Zombies, zombies, everywhere zombies. Do we really need another zombie series on TV right now? In case ‘The Walking Dead’ isn’t enough for you, or you’ve burned-out on its characters and formula, Syfy would like to offer its own new zombie drama, ‘Z Nation’. Is this one different enough to provide a compelling alternative?
Let’s be very clear: ‘Z Nation’ is not ‘The Walking Dead’. Whether you consider that a good or bad thing is up to you. This is not a show that makes any pretense of creating richly-drawn characters plagued by emotional dysfunction. Based on the first episode, it’s nowhere near as dour in tone and seems unlikely to get stuck in a single location for long periods of time while the narrative only lurches forward in fits and starts as slowly as the ambling undead. This is a fast-paced action series with perfunctory, disposable characters, lots of cheesy low-budget VFX and gore, and a little bit of humor. I expect that many viewers will laugh it off the screen while some will consider it a refreshing change of pace.
The pilot episode, called ‘Puppies and Kittens’, dispenses with the set-up in a 30-second prologue. It’s the zombie apocalypse. Governments have collapsed, society is in chaos. Blah blah blah, let’s get going. Why or how any of this happened in irrelevant.
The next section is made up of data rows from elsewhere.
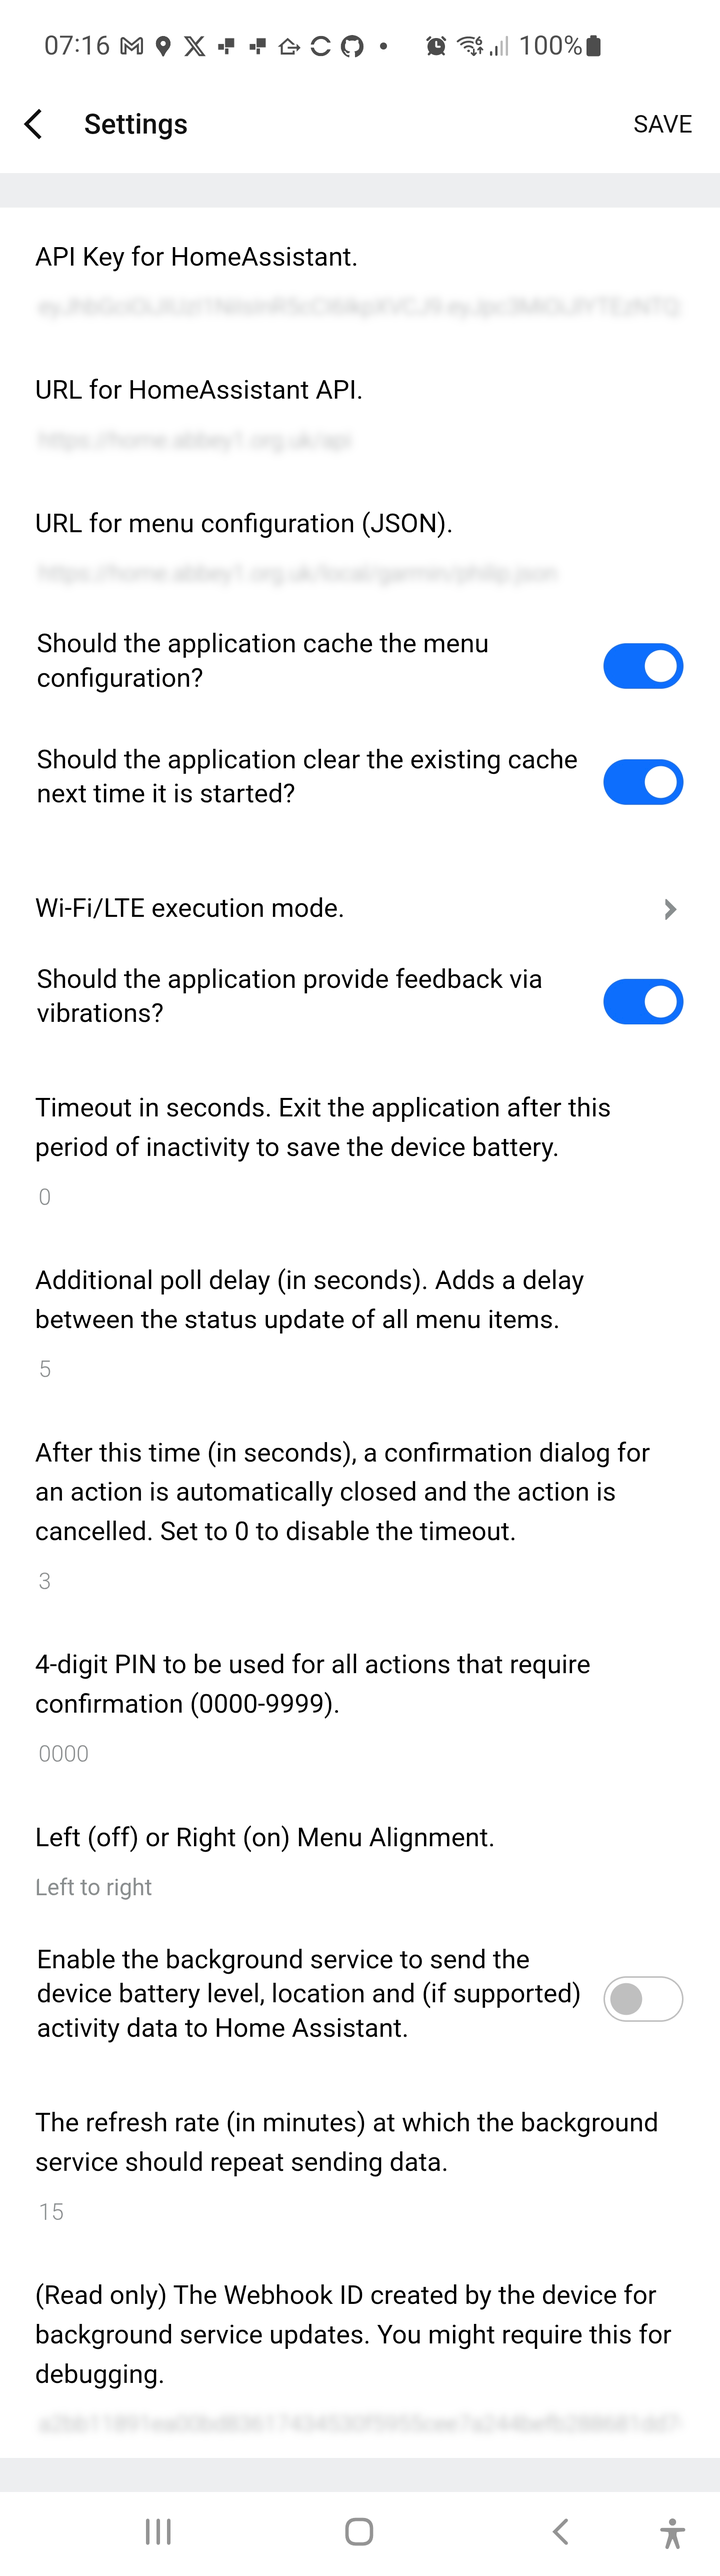
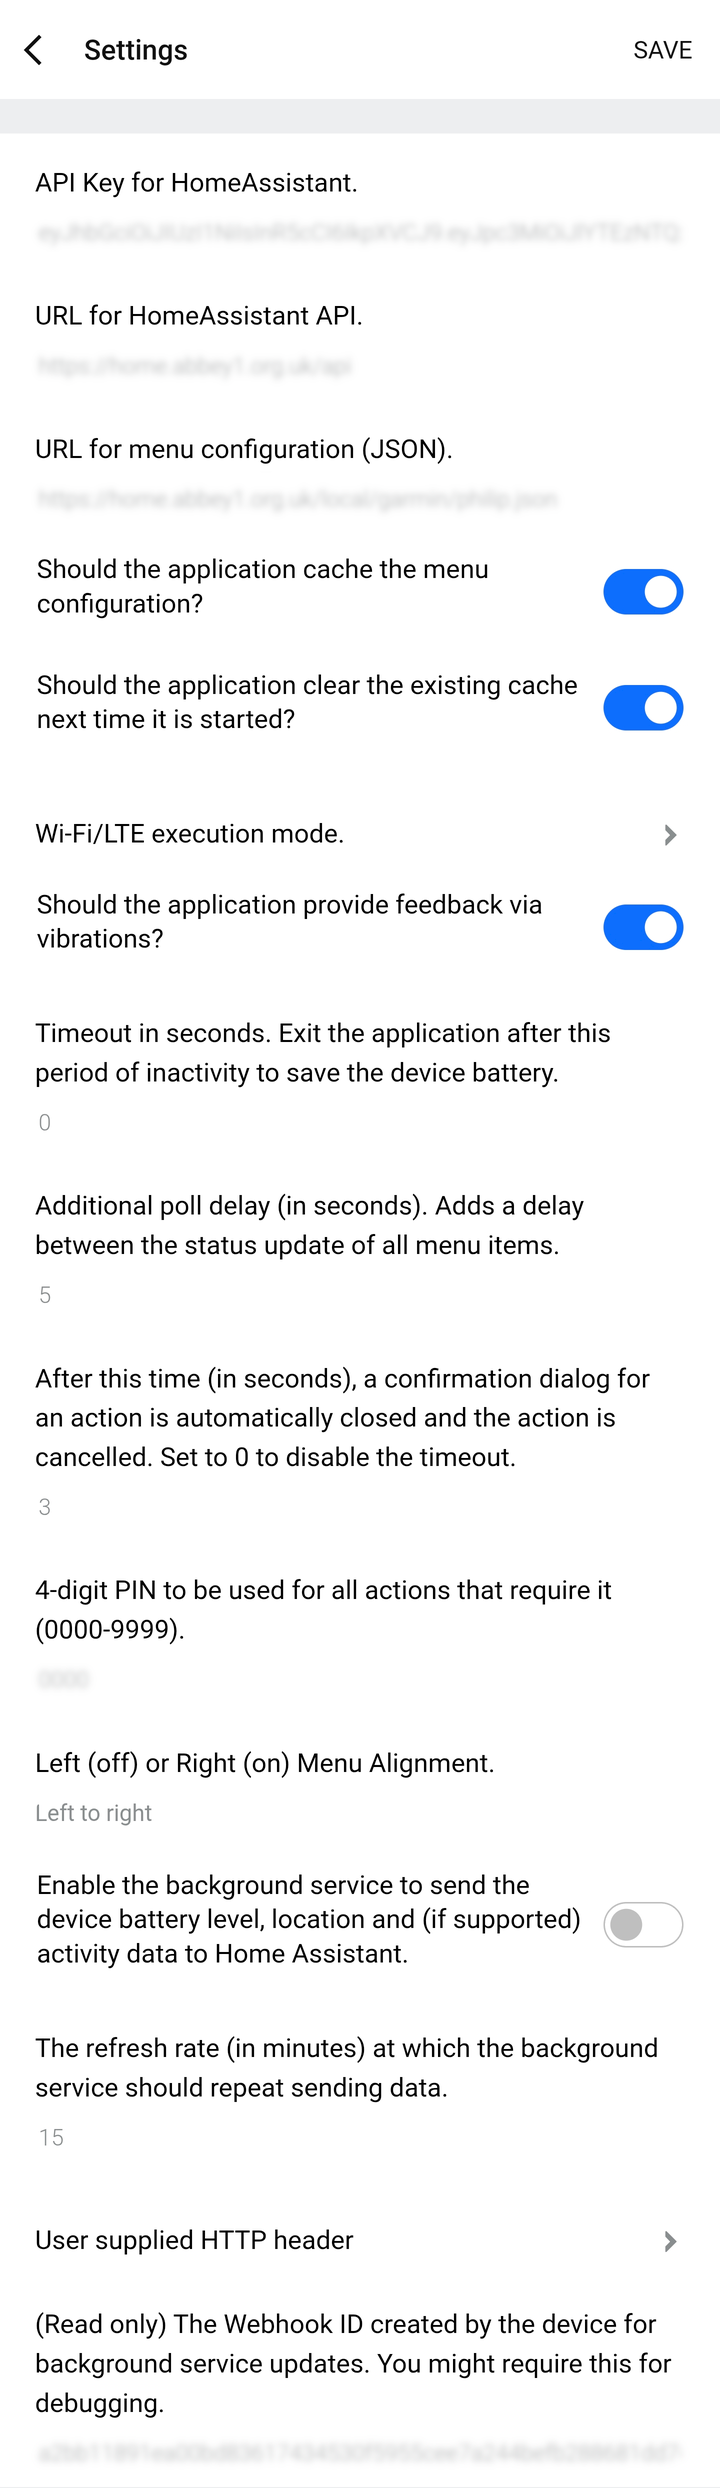
Documentation

diff --git a/Wi-Fi.md b/Wi-Fi.md
@@ -1,4 +1,4 @@
-[Home](README.md) | [Switches](examples/Switches.md) | [Actions](examples/Actions.md) | [Templates](examples/Templates.md) | [Glance](examples/Glance.md) | [Background Service](BackgroundService.md) | [Wi-Fi](Wi-Fi.md) | [Trouble Shooting](TroubleShooting.md) | [Version History](HISTORY.md)
+[Home](README.md) | [Switches](examples/Switches.md) | [Actions](examples/Actions.md) | [Templates](examples/Templates.md) | [Glance](examples/Glance.md) | [Background Service](BackgroundService.md) | [Wi-Fi](Wi-Fi.md) | [HTTP Headers](HTTP_Headers.md) | [Trouble Shooting](TroubleShooting.md) | [Version History](HISTORY.md)
 
 # Wi-Fi & LTE
 
@@ -17,14 +17,17 @@ With version 3.0 onwards the application now includes the ability to temporarily
 4. Remember that you need to be within range of your watch's configured Wi-Fi access point to utilize this functionality. If supported by your device, LTE offers a longer range, but network charges may apply.
 
 5. On some Garmin devices, the HTTPS handshake is performed using **TLS 1.2**. If your server or proxy enforces a higher minimum (e.g., TLS 1.3), you will encounter an SSL handshake error with the message:  
+
    ```
    HTTP request returned error code = 0
    ```
+
    This limitation only affects **Wi-Fi/LTE connections**. When connected over **Bluetooth**, the watch routes requests through the paired phone, which handles the TLS handshake and supports newer TLS versions (such as 1.3) without issue.  
 
    To fix this, lower the minimum TLS setting to allow TLS 1.2. For example, if you are using **Cloudflare Tunneling**, go to:  
    `SSL/TLS → Edge Certificates → Minimum TLS Version`  
    and set it to **at most TLS 1.2**. _Reducing below TLS 1.2 is not recommended due to security risks._
+
 ## Video
 
 This video using will hopefully make it obvious how slow it is to use the Wi-Fi option and illustrate the cautionary notes above.

diff --git a/README.md b/README.md
@@ -1,4 +1,4 @@
-[Home](README.md) | [Switches](examples/Switches.md) | [Actions](examples/Actions.md) | [Templates](examples/Templates.md) | [Glance](examples/Glance.md) | [Background Service](BackgroundService.md) | [Wi-Fi](Wi-Fi.md) | [Trouble Shooting](TroubleShooting.md) | [Version History](HISTORY.md)
+[Home](README.md) | [Switches](examples/Switches.md) | [Actions](examples/Actions.md) | [Templates](examples/Templates.md) | [Glance](examples/Glance.md) | [Background Service](BackgroundService.md) | [Wi-Fi](Wi-Fi.md) | [HTTP Headers](HTTP_Headers.md) | [Trouble Shooting](TroubleShooting.md) | [Version History](HISTORY.md)
 
 # GarminHomeAssistant
 
@@ -339,3 +339,7 @@ The `id` attribute values are taken from the same names used in [`strings.xml`](
 8. There is a [bug in Garmin Express so that when you use that software to amend the application's settings](https://github.com/house-of-abbey/GarminHomeAssistant/issues/194), the page appears in a random language not of your choice. I would like to thank user [heviiguy](https://github.com/heviiguy) for his work researching the issue, leading to these references that indicate the authors of Garmin Home Assistant cannot resolve this issue as its a bug in Garmin Express that Garmin are refusing to believe exists! See these pages for details:
    - [Garmin Express - Wrong Language](https://forums.garmin.com/developer/connect-iq/i/bug-reports/garmin-express---wrong-language)
    - [Incorrect language displayed for custom data fields](https://forums.garmin.com/developer/connect-iq/f/discussion/388137/incorrect-language-displayed-for-custom-data-fields)
+
+# Authors & Contributors
+
+For an up to date list of all authors and contributors, please check the [contributor's page](https://github.com/house-of-abbey/GarminHomeAssistant/graphs/contributors). Thank you all for improving this application.

diff --git a/HTTP_Headers.md b/HTTP_Headers.md
@@ -1,0 +1,27 @@
+[Home](README.md) | [Switches](examples/Switches.md) | [Actions](examples/Actions.md) | [Templates](examples/Templates.md) | [Glance](examples/Glance.md) | [Background Service](BackgroundService.md) | [Wi-Fi](Wi-Fi.md) | [HTTP Headers](HTTP_Headers.md) | [Trouble Shooting](TroubleShooting.md) | [Version History](HISTORY.md)
+
+# User Specified Custom HTTP Headers
+
+Principally for those who use Home Assistant add-on [Cloudflared](https://github.com/brenner-tobias/addon-cloudflared) in order to provide additional security via Cloudflare's Web Application Firewall (WAF). But the solution is generic enough for other use cases.
+
+Please let us know if this solution is found to be useful for other situations.
+
+## Setup
+
+The main settings includes a sub-menu for the user supplied HTTP header.
+
+<img src="images/http_header_submenu_item.png" width="400" title="Application Settings"/>
+
+The sub-menu contains two options for users to specify both the HTTP header name and the value as two free form strings.
+
+<img src="images/http_header_settings.png" width="400" title="Application Settings"/>
+
+## Support
+
+**None!**
+
+The authors of the Garmin Home Assistant application do not use, and hence do not know, the [Cloudflared](https://github.com/brenner-tobias/addon-cloudflared) add-on. While we have enabled the HTTP headers to support using this add-on, it does mean _you support yourself_. Please do not raise issues about this functionality unless you are supplying the answers for any required changes too!
+
+## Credits
+
+With thanks to Lars Pöpperl ([@tispokes](https://github.com/tispokes)) for contributing to this solution.

diff --git a/HISTORY.md b/HISTORY.md
@@ -1,4 +1,4 @@
-[Home](README.md) | [Switches](examples/Switches.md) | [Actions](examples/Actions.md) | [Templates](examples/Templates.md) | [Glance](examples/Glance.md) | [Background Service](BackgroundService.md) | [Wi-Fi](Wi-Fi.md) | [Trouble Shooting](TroubleShooting.md) | [Version History](HISTORY.md)
+[Home](README.md) | [Switches](examples/Switches.md) | [Actions](examples/Actions.md) | [Templates](examples/Templates.md) | [Glance](examples/Glance.md) | [Background Service](BackgroundService.md) | [Wi-Fi](Wi-Fi.md) | [HTTP Headers](HTTP_Headers.md) | [Trouble Shooting](TroubleShooting.md) | [Version History](HISTORY.md)
 
 # Version History
 
@@ -46,3 +46,4 @@
 |   2.31  | Adding [two new options](./examples/Actions.md#exit-on-tap) to the menu items: 1) The ability to disable a menu item, e.g. temporarily for seasonal changes, 2) The option to exit after a menu item has been select. |
 |   2.32  | Bug fix for a breaking change extracting options caused by the need to rearrange function parameters for an [annoying compiler error](https://github.com/house-of-abbey/GarminHomeAssistant/issues/253). |
 |   3.0   | First version with the ability to use [Wi-Fi or LTE](Wi-Fi.md) instead of Bluetooth but with limited functionality, thanks to [@vincentezw](https://github.com/vincentezw). |
+|   3.1   | Added the ability for users to provide custom HTTP headers for their Home Assistant server. Improved German language translations. |

diff --git a/TroubleShooting.md b/TroubleShooting.md
@@ -1,4 +1,4 @@
-[Home](README.md) | [Switches](examples/Switches.md) | [Actions](examples/Actions.md) | [Templates](examples/Templates.md) | [Glance](examples/Glance.md) | [Background Service](BackgroundService.md) | [Wi-Fi](Wi-Fi.md) | [Trouble Shooting](TroubleShooting.md) | [Version History](HISTORY.md)
+[Home](README.md) | [Switches](examples/Switches.md) | [Actions](examples/Actions.md) | [Templates](examples/Templates.md) | [Glance](examples/Glance.md) | [Background Service](BackgroundService.md) | [Wi-Fi](Wi-Fi.md) | [HTTP Headers](HTTP_Headers.md) | [Trouble Shooting](TroubleShooting.md) | [Version History](HISTORY.md)
 
 # Troubleshooting Guides
 

diff --git a/BackgroundService.md b/BackgroundService.md
@@ -1,4 +1,4 @@
-[Home](README.md) | [Switches](examples/Switches.md) | [Actions](examples/Actions.md) | [Templates](examples/Templates.md) | [Glance](examples/Glance.md) | [Background Service](BackgroundService.md) | [Wi-Fi](Wi-Fi.md) | [Trouble Shooting](TroubleShooting.md) | [Version History](HISTORY.md)
+[Home](README.md) | [Switches](examples/Switches.md) | [Actions](examples/Actions.md) | [Templates](examples/Templates.md) | [Glance](examples/Glance.md) | [Background Service](BackgroundService.md) | [Wi-Fi](Wi-Fi.md) | [HTTP Headers](HTTP_Headers.md) | [Trouble Shooting](TroubleShooting.md) | [Version History](HISTORY.md)
 
 # Background Service
 

diff --git a/examples/Templates.md b/examples/Templates.md
@@ -1,4 +1,4 @@
-[Home](../README.md) | [Switches](Switches.md) | [Actions](Actions.md) | [Templates](Templates.md) | [Glance](Glance.md) | [Background Service](../BackgroundService.md) | [Wi-Fi](../Wi-Fi.md) | [Trouble Shooting](../TroubleShooting.md) | [Version History](../HISTORY.md)
+[Home](../README.md) | [Switches](Switches.md) | [Actions](Actions.md) | [Templates](Templates.md) | [Glance](Glance.md) | [Background Service](../BackgroundService.md) | [Wi-Fi](../Wi-Fi.md) | [HTTP Headers](../HTTP_Headers.md) | [Trouble Shooting](../TroubleShooting.md) | [Version History](../HISTORY.md)
 
 # Templates
 

diff --git a/examples/Switches.md b/examples/Switches.md
@@ -1,4 +1,4 @@
-[Home](../README.md) | [Switches](Switches.md) | [Actions](Actions.md) | [Templates](Templates.md) | [Glance](Glance.md) | [Background Service](../BackgroundService.md) | [Wi-Fi](../Wi-Fi.md) | [Trouble Shooting](../TroubleShooting.md) | [Version History](../HISTORY.md)
+[Home](../README.md) | [Switches](Switches.md) | [Actions](Actions.md) | [Templates](Templates.md) | [Glance](Glance.md) | [Background Service](../BackgroundService.md) | [Wi-Fi](../Wi-Fi.md) | [HTTP Headers](../HTTP_Headers.md) | [Trouble Shooting](../TroubleShooting.md) | [Version History](../HISTORY.md)
 
 # Switches
 

diff --git a/examples/Actions.md b/examples/Actions.md
@@ -1,4 +1,4 @@
-[Home](../README.md) | [Switches](Switches.md) | [Actions](Actions.md) | [Templates](Templates.md) | [Glance](Glance.md) | [Background Service](../BackgroundService.md) | [Wi-Fi](../Wi-Fi.md) | [Trouble Shooting](../TroubleShooting.md) | [Version History](../HISTORY.md)
+[Home](../README.md) | [Switches](Switches.md) | [Actions](Actions.md) | [Templates](Templates.md) | [Glance](Glance.md) | [Background Service](../BackgroundService.md) | [Wi-Fi](../Wi-Fi.md) | [HTTP Headers](../HTTP_Headers.md) | [Trouble Shooting](../TroubleShooting.md) | [Version History](../HISTORY.md)
 
 
 # Actions

diff --git a/examples/Glance.md b/examples/Glance.md
@@ -1,4 +1,4 @@
-[Home](../README.md) | [Switches](Switches.md) | [Actions](Actions.md) | [Templates](Templates.md) | [Glance](Glance.md) | [Background Service](../BackgroundService.md) | [Wi-Fi](../Wi-Fi.md) | [Trouble Shooting](../TroubleShooting.md) | [Version History](../HISTORY.md)
+[Home](../README.md) | [Switches](Switches.md) | [Actions](Actions.md) | [Templates](Templates.md) | [Glance](Glance.md) | [Background Service](../BackgroundService.md) | [Wi-Fi](../Wi-Fi.md) | [HTTP Headers](../HTTP_Headers.md) | [Trouble Shooting](../TroubleShooting.md) | [Version History](../HISTORY.md)
 
 # Glance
We’re dealing with the rapid-infection, running zombies here. They have a tendency to come from out of nowhere and move very fast. Human characters freely use the word “zombie,” though they’re more apt to call the monsters “Zs.”
Harold Perrineau from ‘Lost’ plays Hammond, the lone surviving soldier from a squad that was otherwise wiped out. He’s charged with transporting a former prisoner named Murphy from New York to a medical lab in California. In Murphy’s blood is an experimental zombie vaccine. He’s the only human who has ever survived being bitten by Zs and not turned. Hammond occasionally makes contact with a command center going by the call sign “Northern Lights,” whose radio operator (DJ Squalls) gives him directions and orders, and tries to coordinate with other remnants of the military system, usually unsuccessfully.
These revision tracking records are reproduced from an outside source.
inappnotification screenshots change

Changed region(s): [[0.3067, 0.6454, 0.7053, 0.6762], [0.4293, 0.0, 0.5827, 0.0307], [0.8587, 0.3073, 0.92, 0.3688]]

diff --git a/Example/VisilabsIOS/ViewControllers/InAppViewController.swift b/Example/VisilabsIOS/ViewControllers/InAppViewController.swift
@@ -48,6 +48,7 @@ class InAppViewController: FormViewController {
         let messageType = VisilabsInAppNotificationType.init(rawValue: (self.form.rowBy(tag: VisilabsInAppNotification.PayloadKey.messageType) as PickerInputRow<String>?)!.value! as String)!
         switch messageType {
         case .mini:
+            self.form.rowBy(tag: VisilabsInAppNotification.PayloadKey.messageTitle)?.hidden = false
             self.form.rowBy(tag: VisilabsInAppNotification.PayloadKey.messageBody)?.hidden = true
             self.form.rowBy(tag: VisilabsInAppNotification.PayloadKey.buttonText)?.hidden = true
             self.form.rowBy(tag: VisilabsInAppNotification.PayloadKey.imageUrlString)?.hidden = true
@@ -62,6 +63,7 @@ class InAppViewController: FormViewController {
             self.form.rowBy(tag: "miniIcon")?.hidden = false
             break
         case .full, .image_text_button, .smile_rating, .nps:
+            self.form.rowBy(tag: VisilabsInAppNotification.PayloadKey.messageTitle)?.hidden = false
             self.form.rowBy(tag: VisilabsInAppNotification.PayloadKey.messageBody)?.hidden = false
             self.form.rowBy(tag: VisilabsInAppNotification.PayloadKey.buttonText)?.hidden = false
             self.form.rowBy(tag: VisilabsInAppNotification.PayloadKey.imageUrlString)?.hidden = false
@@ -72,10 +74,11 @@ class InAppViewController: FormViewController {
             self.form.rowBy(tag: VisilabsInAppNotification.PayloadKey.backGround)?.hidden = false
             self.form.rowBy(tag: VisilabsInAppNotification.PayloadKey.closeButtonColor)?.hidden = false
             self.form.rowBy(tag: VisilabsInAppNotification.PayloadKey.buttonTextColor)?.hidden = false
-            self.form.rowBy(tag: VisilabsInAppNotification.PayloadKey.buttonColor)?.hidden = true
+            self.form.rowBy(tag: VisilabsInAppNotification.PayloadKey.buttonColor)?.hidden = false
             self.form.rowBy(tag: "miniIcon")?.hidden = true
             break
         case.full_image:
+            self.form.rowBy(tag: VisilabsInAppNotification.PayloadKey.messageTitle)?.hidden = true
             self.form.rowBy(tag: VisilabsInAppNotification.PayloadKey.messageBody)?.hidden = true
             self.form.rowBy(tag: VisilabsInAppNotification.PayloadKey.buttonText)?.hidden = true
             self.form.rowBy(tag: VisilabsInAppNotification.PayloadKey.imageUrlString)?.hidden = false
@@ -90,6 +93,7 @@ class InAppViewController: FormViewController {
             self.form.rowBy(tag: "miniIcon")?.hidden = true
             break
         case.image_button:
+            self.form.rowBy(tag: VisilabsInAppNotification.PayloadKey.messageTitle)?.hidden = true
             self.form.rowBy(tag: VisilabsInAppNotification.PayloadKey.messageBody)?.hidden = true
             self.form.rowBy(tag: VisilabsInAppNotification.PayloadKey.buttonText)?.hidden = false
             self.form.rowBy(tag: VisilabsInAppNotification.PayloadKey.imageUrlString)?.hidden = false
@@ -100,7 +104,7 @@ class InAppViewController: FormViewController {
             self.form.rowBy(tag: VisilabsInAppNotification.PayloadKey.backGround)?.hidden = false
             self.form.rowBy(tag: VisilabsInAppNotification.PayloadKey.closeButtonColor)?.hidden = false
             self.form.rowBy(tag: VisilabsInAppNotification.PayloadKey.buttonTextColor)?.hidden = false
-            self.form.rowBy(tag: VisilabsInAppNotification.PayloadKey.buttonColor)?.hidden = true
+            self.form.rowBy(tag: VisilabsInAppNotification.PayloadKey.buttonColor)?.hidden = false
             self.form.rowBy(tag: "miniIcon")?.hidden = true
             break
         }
Hammond comes across a small pocket of survivors led by a former National Guardsman named Garnett (Tom Everett Scott). Garnett and a few of his buddies agree to drive Hammond and Murphy to a nearby army base. In the meantime, their camp is overrun and the rest of their friends are killed. By the time they get to the base, it’s been destroyed and everyone there is dead, except a baby found in the back of a crashed car. Although they don’t know what to do with a baby and realize that it will just hold them back, Garnett feels responsible for it.
Don’t worry, the show’s not going to get all sentimental. In short order, the baby gets splattered with zombie blood, is infected and turns into a little brain-muncher. It skitters all over the place (which makes no sense at all, since babies don’t have enough muscle tone to move that quickly, but whatever) and eventually kills Hammond. Plot twist! I guess he’s not our hero after all. Garnett and friends unload a lot of bullets into both of them, then decide to follow through with Hammond’s mission to get Murphy to California, much to Murphy’s dismay.
In an epilogue, the Northern Lights guy (who’s been stranded alone at an arctic station) takes off his uniform, throws on a pair of sunglasses, and blasts a radio transmission across all frequencies. He’s going to be the new DJ of the apocalypse, making chatter and spinning up tunes to whoever’s still left to listen.
As a production of The Asylum, ‘Z Nation’ has a lot of stilted acting and weak dialogue, poor production values and frequently terrible CGI effects, but it embraces that cheesiness. While not quite an overt comedy like ‘Zombieland’, the show makes stabs at satire and black comedy, to variable effect. (A bit involving a black market for zombie weapons is pretty amusing.) It’s neither very scary nor suspenseful but, unlike Asylum’s countless “mockbusters” and giant monster TV movies, at least tries to play the horror elements straight.
This is not a great show. On any objective scale, it is not as “good” as ‘The Walking Dead’. But it has its own vibe and could be a kind-of fun time-waster while we wait for the next season of ‘Walking Dead’ to start up next month. I’ll watch at least one more episode to see how it fares.